• _Source data_:
━━━

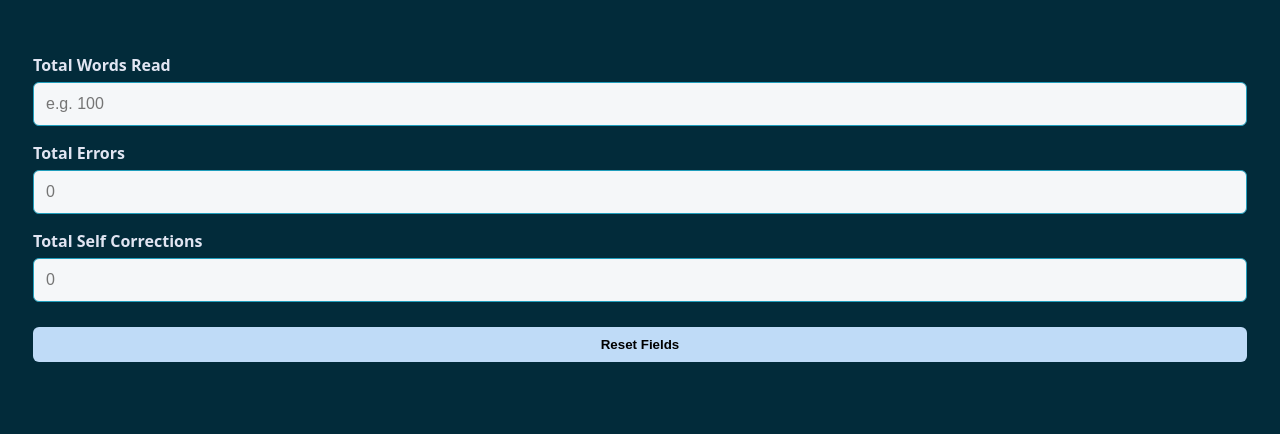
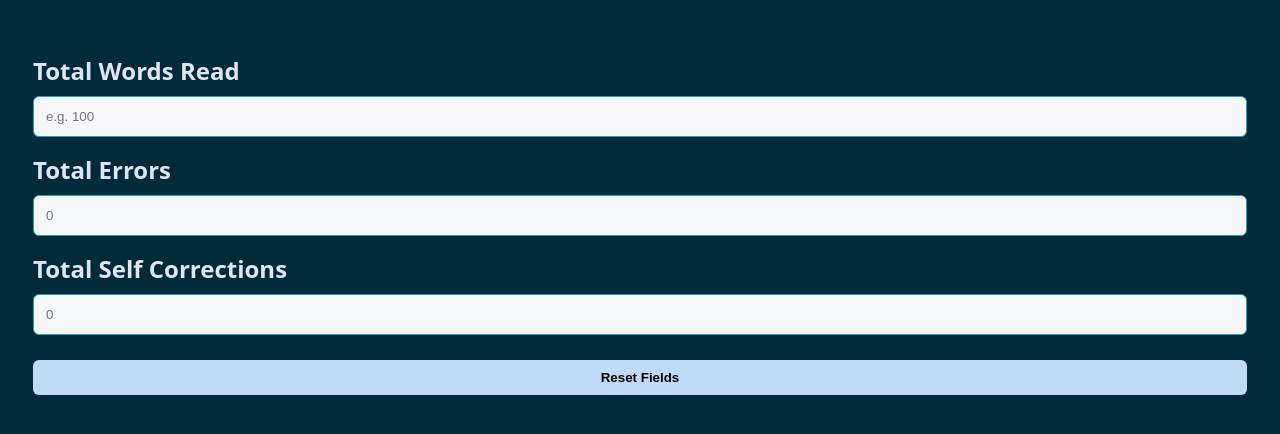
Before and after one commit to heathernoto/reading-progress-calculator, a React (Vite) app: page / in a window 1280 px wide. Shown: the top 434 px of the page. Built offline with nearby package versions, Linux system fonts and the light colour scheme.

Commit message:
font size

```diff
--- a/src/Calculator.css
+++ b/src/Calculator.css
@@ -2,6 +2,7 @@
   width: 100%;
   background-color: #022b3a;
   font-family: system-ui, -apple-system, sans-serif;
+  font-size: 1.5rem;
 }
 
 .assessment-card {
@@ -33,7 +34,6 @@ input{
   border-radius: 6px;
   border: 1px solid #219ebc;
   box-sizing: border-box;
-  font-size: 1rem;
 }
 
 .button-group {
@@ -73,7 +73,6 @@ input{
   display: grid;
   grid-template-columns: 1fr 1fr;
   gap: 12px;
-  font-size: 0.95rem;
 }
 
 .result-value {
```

━━━

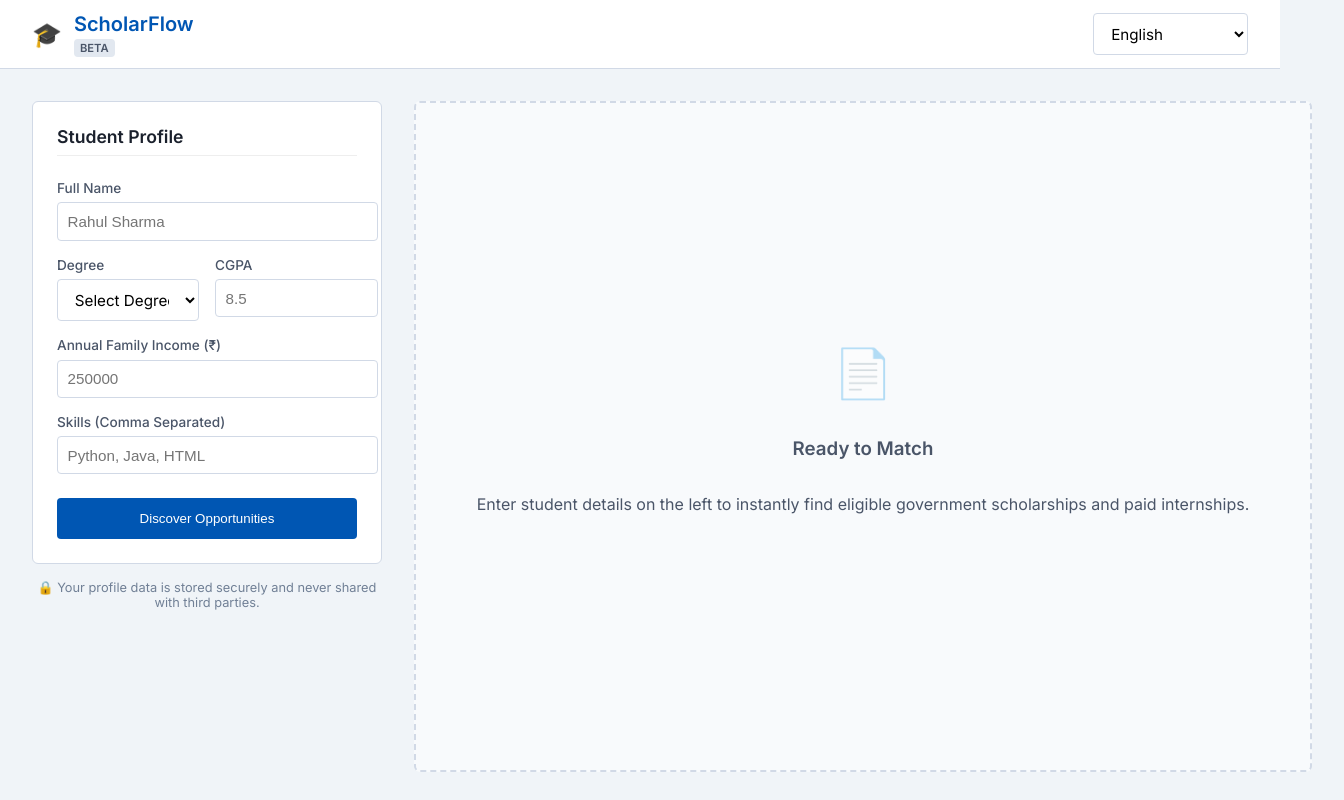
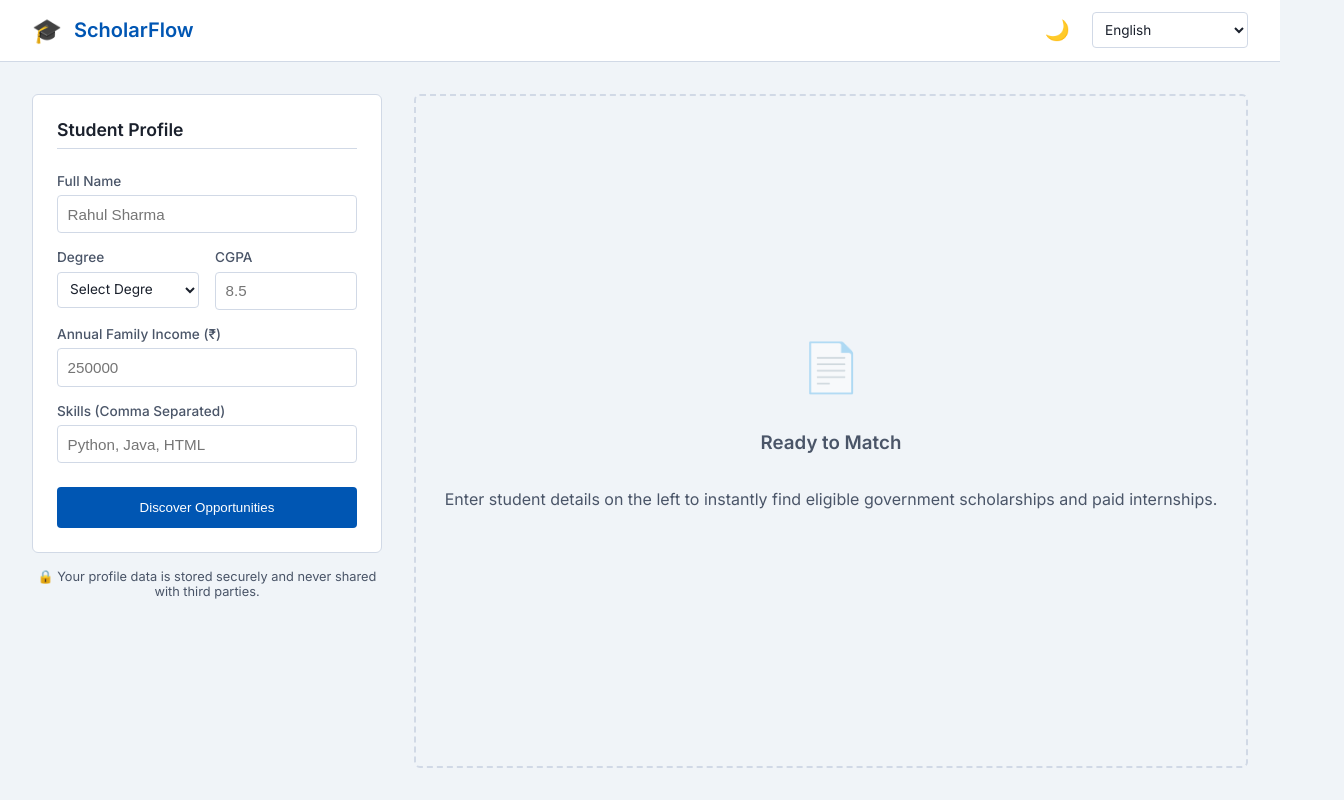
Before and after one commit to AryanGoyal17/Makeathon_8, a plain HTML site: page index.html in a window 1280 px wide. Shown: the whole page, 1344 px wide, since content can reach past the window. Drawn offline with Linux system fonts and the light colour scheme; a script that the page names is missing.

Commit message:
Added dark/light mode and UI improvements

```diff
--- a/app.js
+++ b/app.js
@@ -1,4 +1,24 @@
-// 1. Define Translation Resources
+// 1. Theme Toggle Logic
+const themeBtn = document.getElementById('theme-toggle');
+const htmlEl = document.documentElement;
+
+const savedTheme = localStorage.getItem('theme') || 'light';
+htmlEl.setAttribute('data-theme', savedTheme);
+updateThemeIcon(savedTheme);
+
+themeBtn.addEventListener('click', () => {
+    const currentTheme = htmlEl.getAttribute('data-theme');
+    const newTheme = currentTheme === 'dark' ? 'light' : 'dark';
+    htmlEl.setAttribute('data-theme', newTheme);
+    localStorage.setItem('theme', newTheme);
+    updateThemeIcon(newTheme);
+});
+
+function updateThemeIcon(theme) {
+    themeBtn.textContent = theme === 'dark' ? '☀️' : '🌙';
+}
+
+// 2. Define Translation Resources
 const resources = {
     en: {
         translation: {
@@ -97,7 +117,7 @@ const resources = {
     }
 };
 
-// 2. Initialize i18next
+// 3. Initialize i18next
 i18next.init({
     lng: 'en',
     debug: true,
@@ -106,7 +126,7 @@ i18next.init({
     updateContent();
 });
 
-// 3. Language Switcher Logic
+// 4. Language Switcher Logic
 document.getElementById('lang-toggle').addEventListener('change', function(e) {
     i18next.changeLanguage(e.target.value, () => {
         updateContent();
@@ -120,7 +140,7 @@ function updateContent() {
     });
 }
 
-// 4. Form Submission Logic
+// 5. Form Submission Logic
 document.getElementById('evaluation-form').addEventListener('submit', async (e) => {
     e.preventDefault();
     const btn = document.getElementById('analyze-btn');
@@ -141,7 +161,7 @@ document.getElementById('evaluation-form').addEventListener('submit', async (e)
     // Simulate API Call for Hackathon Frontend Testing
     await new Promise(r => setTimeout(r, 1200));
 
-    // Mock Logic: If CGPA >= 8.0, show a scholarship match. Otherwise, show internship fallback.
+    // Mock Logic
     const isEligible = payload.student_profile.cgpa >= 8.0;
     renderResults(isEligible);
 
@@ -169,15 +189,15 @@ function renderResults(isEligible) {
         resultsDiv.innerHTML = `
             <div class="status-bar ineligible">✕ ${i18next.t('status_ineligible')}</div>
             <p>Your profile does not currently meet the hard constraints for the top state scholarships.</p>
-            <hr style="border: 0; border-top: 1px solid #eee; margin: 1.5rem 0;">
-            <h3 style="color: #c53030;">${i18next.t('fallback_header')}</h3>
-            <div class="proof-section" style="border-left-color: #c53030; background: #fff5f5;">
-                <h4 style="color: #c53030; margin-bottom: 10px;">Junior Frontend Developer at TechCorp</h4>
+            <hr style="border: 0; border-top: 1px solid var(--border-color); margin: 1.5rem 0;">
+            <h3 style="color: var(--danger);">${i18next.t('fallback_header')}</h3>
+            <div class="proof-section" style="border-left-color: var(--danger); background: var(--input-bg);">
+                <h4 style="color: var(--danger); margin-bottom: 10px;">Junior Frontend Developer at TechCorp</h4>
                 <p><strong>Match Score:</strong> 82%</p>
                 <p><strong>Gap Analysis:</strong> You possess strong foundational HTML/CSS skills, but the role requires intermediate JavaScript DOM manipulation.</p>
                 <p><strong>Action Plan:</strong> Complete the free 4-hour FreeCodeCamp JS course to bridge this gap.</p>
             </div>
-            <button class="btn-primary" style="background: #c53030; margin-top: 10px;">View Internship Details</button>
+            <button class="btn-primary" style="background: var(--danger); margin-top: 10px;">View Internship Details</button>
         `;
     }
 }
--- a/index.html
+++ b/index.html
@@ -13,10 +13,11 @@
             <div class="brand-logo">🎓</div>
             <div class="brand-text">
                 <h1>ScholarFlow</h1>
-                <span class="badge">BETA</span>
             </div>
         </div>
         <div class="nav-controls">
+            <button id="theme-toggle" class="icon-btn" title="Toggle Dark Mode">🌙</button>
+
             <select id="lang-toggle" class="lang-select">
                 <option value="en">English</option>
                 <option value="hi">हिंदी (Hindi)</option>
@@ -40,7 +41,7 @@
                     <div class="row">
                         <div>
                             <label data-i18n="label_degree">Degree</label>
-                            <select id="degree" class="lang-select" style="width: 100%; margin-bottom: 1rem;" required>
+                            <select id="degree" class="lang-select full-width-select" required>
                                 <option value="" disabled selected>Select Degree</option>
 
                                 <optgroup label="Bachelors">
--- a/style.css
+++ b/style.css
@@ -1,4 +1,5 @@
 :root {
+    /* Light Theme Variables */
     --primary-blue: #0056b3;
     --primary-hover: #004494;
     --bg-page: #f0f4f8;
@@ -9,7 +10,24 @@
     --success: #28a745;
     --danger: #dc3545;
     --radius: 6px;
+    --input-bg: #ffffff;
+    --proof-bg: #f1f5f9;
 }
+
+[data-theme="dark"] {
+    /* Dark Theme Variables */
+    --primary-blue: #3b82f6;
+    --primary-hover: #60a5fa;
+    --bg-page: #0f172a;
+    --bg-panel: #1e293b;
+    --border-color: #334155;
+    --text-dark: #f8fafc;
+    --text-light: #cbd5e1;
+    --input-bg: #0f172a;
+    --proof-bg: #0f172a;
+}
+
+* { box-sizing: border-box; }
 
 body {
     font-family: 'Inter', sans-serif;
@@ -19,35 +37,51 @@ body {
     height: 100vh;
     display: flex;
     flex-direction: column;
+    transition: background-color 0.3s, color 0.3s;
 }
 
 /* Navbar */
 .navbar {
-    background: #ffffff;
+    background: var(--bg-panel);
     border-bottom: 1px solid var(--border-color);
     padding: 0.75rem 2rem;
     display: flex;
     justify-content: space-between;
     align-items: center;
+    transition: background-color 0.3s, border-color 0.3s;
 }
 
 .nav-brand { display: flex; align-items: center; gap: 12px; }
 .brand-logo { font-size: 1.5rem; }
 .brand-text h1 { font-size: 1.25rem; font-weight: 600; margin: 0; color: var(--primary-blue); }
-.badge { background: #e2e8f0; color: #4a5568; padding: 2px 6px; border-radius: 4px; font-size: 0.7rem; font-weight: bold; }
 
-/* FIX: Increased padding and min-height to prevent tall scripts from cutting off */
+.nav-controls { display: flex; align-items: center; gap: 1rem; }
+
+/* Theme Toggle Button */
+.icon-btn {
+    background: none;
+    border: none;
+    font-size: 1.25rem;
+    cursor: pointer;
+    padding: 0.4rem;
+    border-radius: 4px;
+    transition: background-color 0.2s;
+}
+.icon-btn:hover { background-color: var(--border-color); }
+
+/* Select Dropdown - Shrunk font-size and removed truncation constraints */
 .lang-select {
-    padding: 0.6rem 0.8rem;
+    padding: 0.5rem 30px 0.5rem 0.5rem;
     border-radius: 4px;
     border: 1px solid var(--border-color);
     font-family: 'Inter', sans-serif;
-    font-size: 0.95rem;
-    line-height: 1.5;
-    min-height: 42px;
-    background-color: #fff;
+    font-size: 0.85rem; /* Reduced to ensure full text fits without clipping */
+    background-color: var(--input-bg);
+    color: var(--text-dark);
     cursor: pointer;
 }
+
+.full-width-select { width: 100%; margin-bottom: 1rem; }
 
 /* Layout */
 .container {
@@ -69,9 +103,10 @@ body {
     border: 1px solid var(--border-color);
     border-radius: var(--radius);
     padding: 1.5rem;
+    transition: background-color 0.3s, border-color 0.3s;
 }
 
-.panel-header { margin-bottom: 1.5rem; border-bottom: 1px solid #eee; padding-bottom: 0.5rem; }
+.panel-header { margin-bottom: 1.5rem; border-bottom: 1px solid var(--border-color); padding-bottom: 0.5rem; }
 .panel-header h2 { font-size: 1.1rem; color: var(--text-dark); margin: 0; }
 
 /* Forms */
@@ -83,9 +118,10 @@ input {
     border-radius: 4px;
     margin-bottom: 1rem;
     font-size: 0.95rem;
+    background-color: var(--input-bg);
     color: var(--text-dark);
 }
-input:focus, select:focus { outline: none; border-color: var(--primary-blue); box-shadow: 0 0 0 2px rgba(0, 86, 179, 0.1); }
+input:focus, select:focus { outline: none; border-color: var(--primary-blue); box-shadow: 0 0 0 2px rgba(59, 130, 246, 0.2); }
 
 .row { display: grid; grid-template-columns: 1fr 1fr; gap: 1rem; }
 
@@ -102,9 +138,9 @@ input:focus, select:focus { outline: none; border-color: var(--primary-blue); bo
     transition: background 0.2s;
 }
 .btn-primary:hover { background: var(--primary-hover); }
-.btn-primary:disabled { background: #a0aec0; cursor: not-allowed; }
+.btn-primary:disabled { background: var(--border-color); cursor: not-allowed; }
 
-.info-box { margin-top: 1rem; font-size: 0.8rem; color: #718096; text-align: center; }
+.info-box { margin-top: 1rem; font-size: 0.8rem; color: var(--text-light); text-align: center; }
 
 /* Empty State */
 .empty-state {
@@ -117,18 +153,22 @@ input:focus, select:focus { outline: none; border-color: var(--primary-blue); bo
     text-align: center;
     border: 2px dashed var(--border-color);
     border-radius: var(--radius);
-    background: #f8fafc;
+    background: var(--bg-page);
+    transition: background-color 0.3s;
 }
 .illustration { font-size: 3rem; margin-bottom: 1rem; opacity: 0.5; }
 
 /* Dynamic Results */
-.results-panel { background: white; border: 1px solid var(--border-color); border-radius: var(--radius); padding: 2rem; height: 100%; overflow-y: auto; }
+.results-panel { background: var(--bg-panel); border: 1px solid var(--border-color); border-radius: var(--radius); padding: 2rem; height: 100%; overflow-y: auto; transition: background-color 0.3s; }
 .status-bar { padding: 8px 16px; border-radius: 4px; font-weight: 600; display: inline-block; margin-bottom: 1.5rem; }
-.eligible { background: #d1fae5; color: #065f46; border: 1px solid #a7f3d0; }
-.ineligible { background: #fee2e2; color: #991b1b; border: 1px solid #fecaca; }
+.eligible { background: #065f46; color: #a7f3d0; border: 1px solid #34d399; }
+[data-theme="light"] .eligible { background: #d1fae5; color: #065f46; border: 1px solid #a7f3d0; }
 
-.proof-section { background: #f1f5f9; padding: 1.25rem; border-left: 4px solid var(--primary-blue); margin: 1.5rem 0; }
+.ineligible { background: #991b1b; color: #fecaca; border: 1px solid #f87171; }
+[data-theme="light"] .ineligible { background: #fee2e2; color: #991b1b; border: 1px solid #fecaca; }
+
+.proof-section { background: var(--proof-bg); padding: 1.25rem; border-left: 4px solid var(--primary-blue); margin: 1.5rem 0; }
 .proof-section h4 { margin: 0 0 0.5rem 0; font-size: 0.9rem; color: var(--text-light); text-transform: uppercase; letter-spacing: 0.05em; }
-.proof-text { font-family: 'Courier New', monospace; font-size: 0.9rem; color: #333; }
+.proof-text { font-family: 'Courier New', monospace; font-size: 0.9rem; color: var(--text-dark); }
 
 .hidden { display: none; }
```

━━━

Gather up the lines containing the word "Junior" from these records and copy them.

-                <h4 style="color: #c53030; margin-bottom: 10px;">Junior Frontend Developer at TechCorp</h4>
+                <h4 style="color: var(--danger); margin-bottom: 10px;">Junior Frontend Developer at TechCorp</h4>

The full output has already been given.